Britain under Rome was truly multi-cultural, with historical and epigraphic evidence recording the voluntary and forced migration of Gaulish, Germanic, and North African individuals. How did these diaspora communities create identities that were distinct from the host society, and maintain ideological links with their homeland? Can we identify incomers, and do they differ from the host population in their health and diet? Evidence for diaspora communities will be analysed through a combination of material culture, skeletal and isotope research. This project selected three Romano-British cemeteries, focusing on inhumation burials from North Yorkshire and Dorset. Sites were selected from settlements of differing status and function including military, civil, and urbanised. The skeletons selected date from the 2nd - 4th century AD.
S. Leach, M. Lewis, C. Chenery, G. Müldner, H. Eckardt. Migration and diversity in Roman Britain: A multidisciplinary approach to the identification of immigrants in Roman York, England American Journal of Physical Anthropology, 40, 546-561.

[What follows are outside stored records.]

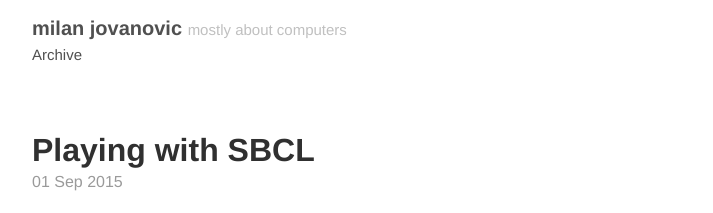
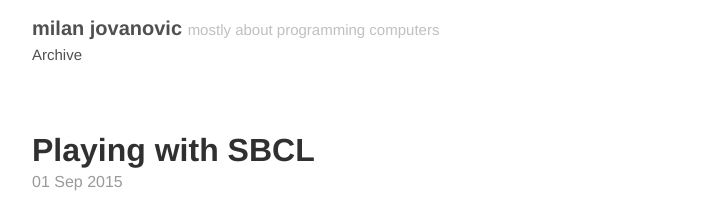
Before and after one commit to milanjovanovic/milanjovanovic.github.io, a Jekyll site: the page built from index.html, in a window 1280 px wide and 900 px high. Shown: the top 213 px of the window, without its empty margins (280-993 px from the left). Built offline with Jekyll 4.4.1, drawn with Linux system fonts in a browser that asks for light colours; the list of posts is cut into pages by our own code.

Commit message:
changing tagline in configuration

```diff
--- a/_config.yml
+++ b/_config.yml
@@ -6,7 +6,7 @@ relative_permalinks: true
 
 # Setup
 title:               milan jovanovic
-tagline:             mostly about computers
+tagline:             mostly about programming computers
 url:                 milanjovanovic.github.io
 paginate:            1
 baseurl:             ""
```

Eckardt, H., Chenery, C., Booth, P., Müldner, G., Evans, J.A. & Lamb, A (in press). Oxygen and strontium Isotope Evidence for Mobility in Roman Winchester. Journal of Archaeological Science.
Carolyn Chenery, Gundula Müldner, Jane Evans, Hella Eckardt Stephany Leach, Mary Lewis (in press). Strontium and stable isotope evidence for diet and mobility in Roman Gloucester, UK. Journal of Archaeological Sciences.
Progress: project completed.